Once in England George went through a series of transfers (7th Reserve, 156th Battalion, 21st Battalions) before being taken on strength with the 21st Battalion at Г‰taples, France on 1 March 1918.
For his actions during a combined raid of the 19th and 21st Battalions on the enemy’s position at Neuville Vitasse on 28-29 April 1918, George was recommended for a Military Medal which he was later awarded on 29 August 1918.

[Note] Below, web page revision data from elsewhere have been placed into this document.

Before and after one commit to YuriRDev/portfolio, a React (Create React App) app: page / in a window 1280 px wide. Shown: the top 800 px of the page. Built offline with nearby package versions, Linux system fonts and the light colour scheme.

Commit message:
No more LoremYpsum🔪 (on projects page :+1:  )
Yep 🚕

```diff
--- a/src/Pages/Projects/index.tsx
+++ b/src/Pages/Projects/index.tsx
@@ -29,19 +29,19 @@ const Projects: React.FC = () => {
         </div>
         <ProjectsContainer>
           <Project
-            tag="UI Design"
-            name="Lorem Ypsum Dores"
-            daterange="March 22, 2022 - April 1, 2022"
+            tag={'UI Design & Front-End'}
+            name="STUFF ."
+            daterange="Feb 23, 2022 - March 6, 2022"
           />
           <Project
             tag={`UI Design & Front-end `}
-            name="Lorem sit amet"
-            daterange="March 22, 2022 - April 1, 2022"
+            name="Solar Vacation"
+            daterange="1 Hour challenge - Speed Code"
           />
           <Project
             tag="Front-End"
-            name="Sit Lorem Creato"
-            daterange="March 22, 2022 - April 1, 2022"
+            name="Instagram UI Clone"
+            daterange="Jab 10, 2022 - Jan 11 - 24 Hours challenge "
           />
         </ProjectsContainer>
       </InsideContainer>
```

During the heavy fighting at Amiens on 8 August of 1918, George sustained a bullet wound to the knee. He was first admitted to the No 1 Canadian Field Ambulance and then transferred to the N 9 General Hospital in Rouen. On the 12th he was invalided to England and admitted to the Edmonton General Military Hospital in London where surgery was performed to remove the bullet from his knee. In early October he was transferred to the Bearwood Park Convalescent Hospital for a few days before being discharged and granted sick leave until October 23rd. George embarked from Liverpool for Canada aboard the Tunisian on 23 December 1918 and was discharged from service on 30 January 1919 in Ottawa.
George’s intended residence after the war was given as Ottawa where his sister Jessie was living but by the late 1920’s he was living in Winnipeg, Manitoba where his British War and Victory Medals were sent. He later moved to northwestern Ontario where he found work at a plant at Hawk Lake, about 25 kilometres east of Kenora.
Predeceased by his mother Mary in 1908 and his father James in 1935, George died on 13 August 1940 on the train tracks at McMillan, Ontario, 5 kilometres west of Hawk Lake. He had been to Kenora and it was thought that he left on a freight train heading east later that night. He is interred in the Lake of the Woods Cemetery, Kenora, Ontario. George’s gravemarker was replaced in 2015.
by Judy Stockham